Instructions for the task. Return the full listing, character for character.

Exercise inputs.

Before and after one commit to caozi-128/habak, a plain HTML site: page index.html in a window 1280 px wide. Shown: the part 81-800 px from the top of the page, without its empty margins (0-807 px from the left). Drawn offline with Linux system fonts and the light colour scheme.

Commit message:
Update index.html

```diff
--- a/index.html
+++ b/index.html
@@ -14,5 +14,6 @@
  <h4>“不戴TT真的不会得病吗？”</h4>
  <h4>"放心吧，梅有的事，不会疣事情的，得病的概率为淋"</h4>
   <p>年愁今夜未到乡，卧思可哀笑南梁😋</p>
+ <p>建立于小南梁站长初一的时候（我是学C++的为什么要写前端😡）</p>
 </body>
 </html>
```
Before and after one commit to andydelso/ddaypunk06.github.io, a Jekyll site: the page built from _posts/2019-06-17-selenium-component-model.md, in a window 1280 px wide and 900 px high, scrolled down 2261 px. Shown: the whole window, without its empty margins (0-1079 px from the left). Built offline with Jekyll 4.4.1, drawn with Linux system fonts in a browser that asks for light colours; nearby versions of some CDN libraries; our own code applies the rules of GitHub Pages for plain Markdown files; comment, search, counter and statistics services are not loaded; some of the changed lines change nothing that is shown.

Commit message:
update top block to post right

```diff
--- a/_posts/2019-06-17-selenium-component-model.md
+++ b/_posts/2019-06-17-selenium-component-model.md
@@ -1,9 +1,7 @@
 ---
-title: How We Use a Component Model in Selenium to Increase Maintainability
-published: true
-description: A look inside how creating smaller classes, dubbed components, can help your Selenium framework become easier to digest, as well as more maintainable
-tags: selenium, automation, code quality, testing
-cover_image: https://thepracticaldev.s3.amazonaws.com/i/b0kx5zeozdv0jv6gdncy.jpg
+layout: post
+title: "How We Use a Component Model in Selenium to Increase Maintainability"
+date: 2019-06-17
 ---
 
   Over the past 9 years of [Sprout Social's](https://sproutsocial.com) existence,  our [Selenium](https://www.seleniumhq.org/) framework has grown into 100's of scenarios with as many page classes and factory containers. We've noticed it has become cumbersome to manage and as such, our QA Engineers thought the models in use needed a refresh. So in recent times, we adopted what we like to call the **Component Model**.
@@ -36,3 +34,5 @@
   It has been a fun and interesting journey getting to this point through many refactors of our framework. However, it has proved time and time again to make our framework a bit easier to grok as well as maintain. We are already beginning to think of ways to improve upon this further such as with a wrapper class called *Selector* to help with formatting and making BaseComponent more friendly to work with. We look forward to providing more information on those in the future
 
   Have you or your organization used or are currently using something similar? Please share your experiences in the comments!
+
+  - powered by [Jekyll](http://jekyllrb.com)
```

Answer box.
Before and after one commit to caozi-128/habak, a plain HTML site: page index.html in a window 1280 px wide. Shown: the part 81-800 px from the top of the page, without its empty margins (0-807 px from the left). Drawn offline with Linux system fonts and the light colour scheme.

Commit message:
Update index.html

```diff
--- a/index.html
+++ b/index.html
@@ -14,5 +14,6 @@
  <h4>“不戴TT真的不会得病吗？”</h4>
  <h4>"放心吧，梅有的事，不会疣事情的，得病的概率为淋"</h4>
   <p>年愁今夜未到乡，卧思可哀笑南梁😋</p>
+ <p>建立于小南梁站长初一的时候（我是学C++的为什么要写前端😡）</p>
 </body>
 </html>
```
Before and after one commit to andydelso/ddaypunk06.github.io, a Jekyll site: the page built from _posts/2019-06-17-selenium-component-model.md, in a window 1280 px wide and 900 px high, scrolled down 2261 px. Shown: the whole window, without its empty margins (0-1079 px from the left). Built offline with Jekyll 4.4.1, drawn with Linux system fonts in a browser that asks for light colours; nearby versions of some CDN libraries; our own code applies the rules of GitHub Pages for plain Markdown files; comment, search, counter and statistics services are not loaded; some of the changed lines change nothing that is shown.

Commit message:
update top block to post right

```diff
--- a/_posts/2019-06-17-selenium-component-model.md
+++ b/_posts/2019-06-17-selenium-component-model.md
@@ -1,9 +1,7 @@
 ---
-title: How We Use a Component Model in Selenium to Increase Maintainability
-published: true
-description: A look inside how creating smaller classes, dubbed components, can help your Selenium framework become easier to digest, as well as more maintainable
-tags: selenium, automation, code quality, testing
-cover_image: https://thepracticaldev.s3.amazonaws.com/i/b0kx5zeozdv0jv6gdncy.jpg
+layout: post
+title: "How We Use a Component Model in Selenium to Increase Maintainability"
+date: 2019-06-17
 ---
 
   Over the past 9 years of [Sprout Social's](https://sproutsocial.com) existence,  our [Selenium](https://www.seleniumhq.org/) framework has grown into 100's of scenarios with as many page classes and factory containers. We've noticed it has become cumbersome to manage and as such, our QA Engineers thought the models in use needed a refresh. So in recent times, we adopted what we like to call the **Component Model**.
@@ -36,3 +34,5 @@
   It has been a fun and interesting journey getting to this point through many refactors of our framework. However, it has proved time and time again to make our framework a bit easier to grok as well as maintain. We are already beginning to think of ways to improve upon this further such as with a wrapper class called *Selector* to help with formatting and making BaseComponent more friendly to work with. We look forward to providing more information on those in the future
 
   Have you or your organization used or are currently using something similar? Please share your experiences in the comments!
+
+  - powered by [Jekyll](http://jekyllrb.com)
```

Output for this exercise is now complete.